• _Exercise objective_: Your job is to reproduce all of the data exactly.

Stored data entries

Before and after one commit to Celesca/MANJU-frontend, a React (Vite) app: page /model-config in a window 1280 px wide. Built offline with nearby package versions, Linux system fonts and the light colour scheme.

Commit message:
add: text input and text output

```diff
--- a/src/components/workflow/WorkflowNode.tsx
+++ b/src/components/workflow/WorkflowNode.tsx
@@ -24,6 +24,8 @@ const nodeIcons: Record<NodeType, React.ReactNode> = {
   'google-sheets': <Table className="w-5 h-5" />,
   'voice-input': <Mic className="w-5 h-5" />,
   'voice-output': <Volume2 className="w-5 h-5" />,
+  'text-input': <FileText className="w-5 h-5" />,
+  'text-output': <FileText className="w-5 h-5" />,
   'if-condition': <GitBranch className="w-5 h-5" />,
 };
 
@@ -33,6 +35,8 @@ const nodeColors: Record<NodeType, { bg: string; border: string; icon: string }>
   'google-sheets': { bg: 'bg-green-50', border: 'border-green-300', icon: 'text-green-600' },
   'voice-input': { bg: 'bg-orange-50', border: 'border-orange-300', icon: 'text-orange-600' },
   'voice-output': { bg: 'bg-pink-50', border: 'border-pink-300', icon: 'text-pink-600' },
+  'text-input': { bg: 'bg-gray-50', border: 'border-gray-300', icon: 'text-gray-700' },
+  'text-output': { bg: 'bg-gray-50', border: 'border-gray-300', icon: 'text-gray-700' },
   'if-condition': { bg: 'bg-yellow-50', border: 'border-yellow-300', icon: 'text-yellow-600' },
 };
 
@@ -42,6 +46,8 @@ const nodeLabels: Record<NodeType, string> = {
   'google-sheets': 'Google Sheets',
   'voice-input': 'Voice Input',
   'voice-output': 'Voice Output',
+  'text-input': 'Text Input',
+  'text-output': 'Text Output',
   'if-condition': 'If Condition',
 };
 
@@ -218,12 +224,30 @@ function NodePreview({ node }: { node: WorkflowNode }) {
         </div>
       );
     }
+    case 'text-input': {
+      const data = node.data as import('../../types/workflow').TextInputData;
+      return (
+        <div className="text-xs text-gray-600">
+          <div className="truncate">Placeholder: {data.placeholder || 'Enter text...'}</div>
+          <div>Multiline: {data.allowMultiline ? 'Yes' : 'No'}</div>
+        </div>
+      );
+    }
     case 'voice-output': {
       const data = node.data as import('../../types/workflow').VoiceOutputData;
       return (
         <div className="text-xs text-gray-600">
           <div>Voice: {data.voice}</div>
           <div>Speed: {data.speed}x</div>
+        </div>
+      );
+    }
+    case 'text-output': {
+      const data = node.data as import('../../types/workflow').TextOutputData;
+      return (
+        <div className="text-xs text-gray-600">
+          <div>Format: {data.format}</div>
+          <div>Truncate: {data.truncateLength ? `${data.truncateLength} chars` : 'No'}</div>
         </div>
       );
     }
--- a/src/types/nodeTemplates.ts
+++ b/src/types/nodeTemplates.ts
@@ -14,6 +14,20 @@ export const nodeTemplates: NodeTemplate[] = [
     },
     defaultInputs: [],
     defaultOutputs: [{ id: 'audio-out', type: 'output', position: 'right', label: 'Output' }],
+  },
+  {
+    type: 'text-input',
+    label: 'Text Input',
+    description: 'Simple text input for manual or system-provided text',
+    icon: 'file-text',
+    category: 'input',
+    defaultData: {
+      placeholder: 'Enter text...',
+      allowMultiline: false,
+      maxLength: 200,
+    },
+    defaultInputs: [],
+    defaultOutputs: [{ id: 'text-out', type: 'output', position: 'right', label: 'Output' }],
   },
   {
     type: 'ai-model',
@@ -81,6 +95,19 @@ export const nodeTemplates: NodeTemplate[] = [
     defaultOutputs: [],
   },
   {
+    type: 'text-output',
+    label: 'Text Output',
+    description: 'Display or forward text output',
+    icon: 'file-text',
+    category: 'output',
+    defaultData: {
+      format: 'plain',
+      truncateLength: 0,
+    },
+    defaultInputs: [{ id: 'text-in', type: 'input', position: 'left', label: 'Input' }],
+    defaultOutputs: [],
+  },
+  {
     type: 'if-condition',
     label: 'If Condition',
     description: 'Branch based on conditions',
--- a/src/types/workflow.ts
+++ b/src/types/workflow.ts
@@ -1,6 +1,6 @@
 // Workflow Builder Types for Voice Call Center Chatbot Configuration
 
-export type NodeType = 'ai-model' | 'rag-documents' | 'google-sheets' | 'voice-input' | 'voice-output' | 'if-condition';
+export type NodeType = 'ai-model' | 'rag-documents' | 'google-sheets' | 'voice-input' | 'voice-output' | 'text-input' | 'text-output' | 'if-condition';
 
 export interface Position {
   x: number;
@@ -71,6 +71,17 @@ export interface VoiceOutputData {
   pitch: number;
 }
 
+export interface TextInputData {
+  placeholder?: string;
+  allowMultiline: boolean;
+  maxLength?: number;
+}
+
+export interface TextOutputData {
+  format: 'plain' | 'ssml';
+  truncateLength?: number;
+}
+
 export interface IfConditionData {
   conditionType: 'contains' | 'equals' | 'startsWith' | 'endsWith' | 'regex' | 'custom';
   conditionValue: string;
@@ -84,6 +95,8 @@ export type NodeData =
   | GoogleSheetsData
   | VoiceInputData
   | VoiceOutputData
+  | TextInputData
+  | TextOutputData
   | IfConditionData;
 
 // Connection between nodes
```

• _Solution_:
Before and after one commit to Celesca/MANJU-frontend, a React (Vite) app: page /model-config in a window 1280 px wide. Built offline with nearby package versions, Linux system fonts and the light colour scheme.

Commit message:
add: text input and text output

```diff
--- a/src/components/workflow/WorkflowNode.tsx
+++ b/src/components/workflow/WorkflowNode.tsx
@@ -24,6 +24,8 @@ const nodeIcons: Record<NodeType, React.ReactNode> = {
   'google-sheets': <Table className="w-5 h-5" />,
   'voice-input': <Mic className="w-5 h-5" />,
   'voice-output': <Volume2 className="w-5 h-5" />,
+  'text-input': <FileText className="w-5 h-5" />,
+  'text-output': <FileText className="w-5 h-5" />,
   'if-condition': <GitBranch className="w-5 h-5" />,
 };
 
@@ -33,6 +35,8 @@ const nodeColors: Record<NodeType, { bg: string; border: string; icon: string }>
   'google-sheets': { bg: 'bg-green-50', border: 'border-green-300', icon: 'text-green-600' },
   'voice-input': { bg: 'bg-orange-50', border: 'border-orange-300', icon: 'text-orange-600' },
   'voice-output': { bg: 'bg-pink-50', border: 'border-pink-300', icon: 'text-pink-600' },
+  'text-input': { bg: 'bg-gray-50', border: 'border-gray-300', icon: 'text-gray-700' },
+  'text-output': { bg: 'bg-gray-50', border: 'border-gray-300', icon: 'text-gray-700' },
   'if-condition': { bg: 'bg-yellow-50', border: 'border-yellow-300', icon: 'text-yellow-600' },
 };
 
@@ -42,6 +46,8 @@ const nodeLabels: Record<NodeType, string> = {
   'google-sheets': 'Google Sheets',
   'voice-input': 'Voice Input',
   'voice-output': 'Voice Output',
+  'text-input': 'Text Input',
+  'text-output': 'Text Output',
   'if-condition': 'If Condition',
 };
 
@@ -218,12 +224,30 @@ function NodePreview({ node }: { node: WorkflowNode }) {
         </div>
       );
     }
+    case 'text-input': {
+      const data = node.data as import('../../types/workflow').TextInputData;
+      return (
+        <div className="text-xs text-gray-600">
+          <div className="truncate">Placeholder: {data.placeholder || 'Enter text...'}</div>
+          <div>Multiline: {data.allowMultiline ? 'Yes' : 'No'}</div>
+        </div>
+      );
+    }
     case 'voice-output': {
       const data = node.data as import('../../types/workflow').VoiceOutputData;
       return (
         <div className="text-xs text-gray-600">
           <div>Voice: {data.voice}</div>
           <div>Speed: {data.speed}x</div>
+        </div>
+      );
+    }
+    case 'text-output': {
+      const data = node.data as import('../../types/workflow').TextOutputData;
+      return (
+        <div className="text-xs text-gray-600">
+          <div>Format: {data.format}</div>
+          <div>Truncate: {data.truncateLength ? `${data.truncateLength} chars` : 'No'}</div>
         </div>
       );
     }
--- a/src/types/nodeTemplates.ts
+++ b/src/types/nodeTemplates.ts
@@ -14,6 +14,20 @@ export const nodeTemplates: NodeTemplate[] = [
     },
     defaultInputs: [],
     defaultOutputs: [{ id: 'audio-out', type: 'output', position: 'right', label: 'Output' }],
+  },
+  {
+    type: 'text-input',
+    label: 'Text Input',
+    description: 'Simple text input for manual or system-provided text',
+    icon: 'file-text',
+    category: 'input',
+    defaultData: {
+      placeholder: 'Enter text...',
+      allowMultiline: false,
+      maxLength: 200,
+    },
+    defaultInputs: [],
+    defaultOutputs: [{ id: 'text-out', type: 'output', position: 'right', label: 'Output' }],
   },
   {
     type: 'ai-model',
@@ -81,6 +95,19 @@ export const nodeTemplates: NodeTemplate[] = [
     defaultOutputs: [],
   },
   {
+    type: 'text-output',
+    label: 'Text Output',
+    description: 'Display or forward text output',
+    icon: 'file-text',
+    category: 'output',
+    defaultData: {
+      format: 'plain',
+      truncateLength: 0,
+    },
+    defaultInputs: [{ id: 'text-in', type: 'input', position: 'left', label: 'Input' }],
+    defaultOutputs: [],
+  },
+  {
     type: 'if-condition',
     label: 'If Condition',
     description: 'Branch based on conditions',
--- a/src/types/workflow.ts
+++ b/src/types/workflow.ts
@@ -1,6 +1,6 @@
 // Workflow Builder Types for Voice Call Center Chatbot Configuration
 
-export type NodeType = 'ai-model' | 'rag-documents' | 'google-sheets' | 'voice-input' | 'voice-output' | 'if-condition';
+export type NodeType = 'ai-model' | 'rag-documents' | 'google-sheets' | 'voice-input' | 'voice-output' | 'text-input' | 'text-output' | 'if-condition';
 
 export interface Position {
   x: number;
@@ -71,6 +71,17 @@ export interface VoiceOutputData {
   pitch: number;
 }
 
+export interface TextInputData {
+  placeholder?: string;
+  allowMultiline: boolean;
+  maxLength?: number;
+}
+
+export interface TextOutputData {
+  format: 'plain' | 'ssml';
+  truncateLength?: number;
+}
+
 export interface IfConditionData {
   conditionType: 'contains' | 'equals' | 'startsWith' | 'endsWith' | 'regex' | 'custom';
   conditionValue: string;
@@ -84,6 +95,8 @@ export type NodeData =
   | GoogleSheetsData
   | VoiceInputData
   | VoiceOutputData
+  | TextInputData
+  | TextOutputData
   | IfConditionData;
 
 // Connection between nodes
```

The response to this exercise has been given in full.